[Modification records]
###
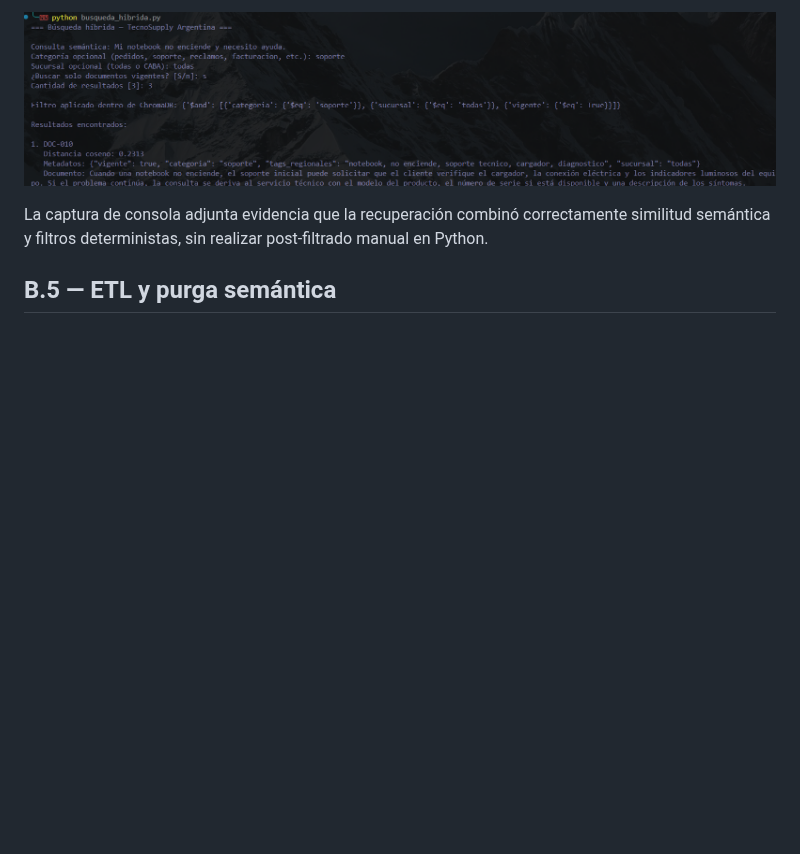
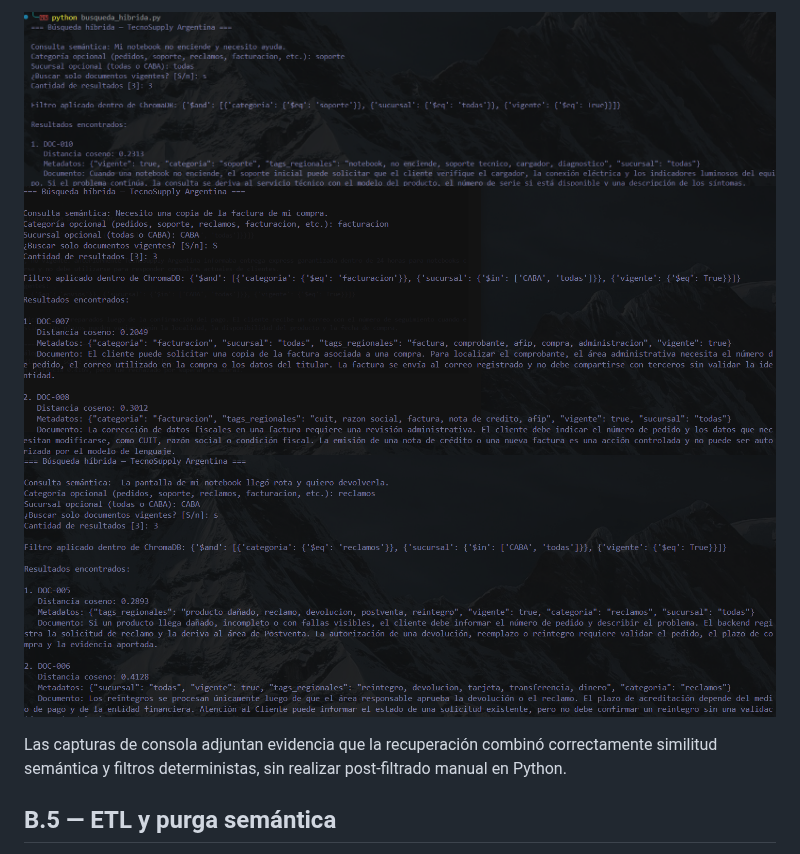
Before and after one commit to FPiatti98/DSI_Trabajo_Integrador, a Markdown page: informe_entrega2.md, the part around one of its changes. Drawn GitHub-style; pictures changed too: B4_Captura_2.png (added), B4_Captura_3.png (added); blank space fills up the shorter version.

```diff
--- a/informe_entrega2.md
+++ b/informe_entrega2.md
@@ -336,8 +377,10 @@ El sistema generó el siguiente filtro dentro de ChromaDB:
 El resultado recuperado fue `DOC-010`, correspondiente al procedimiento de soporte para una notebook que no enciende, con una distancia coseno de `0.2313`.
 
 ![alt text](B4_Captura.png)
+![alt text](B4_Captura_2.png)
+![alt text](B4_Captura_3.png)
 
-La captura de consola adjunta evidencia que la recuperación combinó correctamente similitud semántica y filtros deterministas, sin realizar post-filtrado manual en Python.
+Las capturas de consola adjuntan evidencia que la recuperación combinó correctamente similitud semántica y filtros deterministas, sin realizar post-filtrado manual en Python.
 
 ## B.5 — ETL y purga semántica
 
```
Also changed, not shown: other parts of informe_entrega2.md (+41 -0 lines), 4 other files.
###
* **Exercise prompt**
Go through the data and show every line where "text" occurs.

* **Solution to the problem**
 ![alt text](B4_Captura.png)
+![alt text](B4_Captura_2.png)
+![alt text](B4_Captura_3.png)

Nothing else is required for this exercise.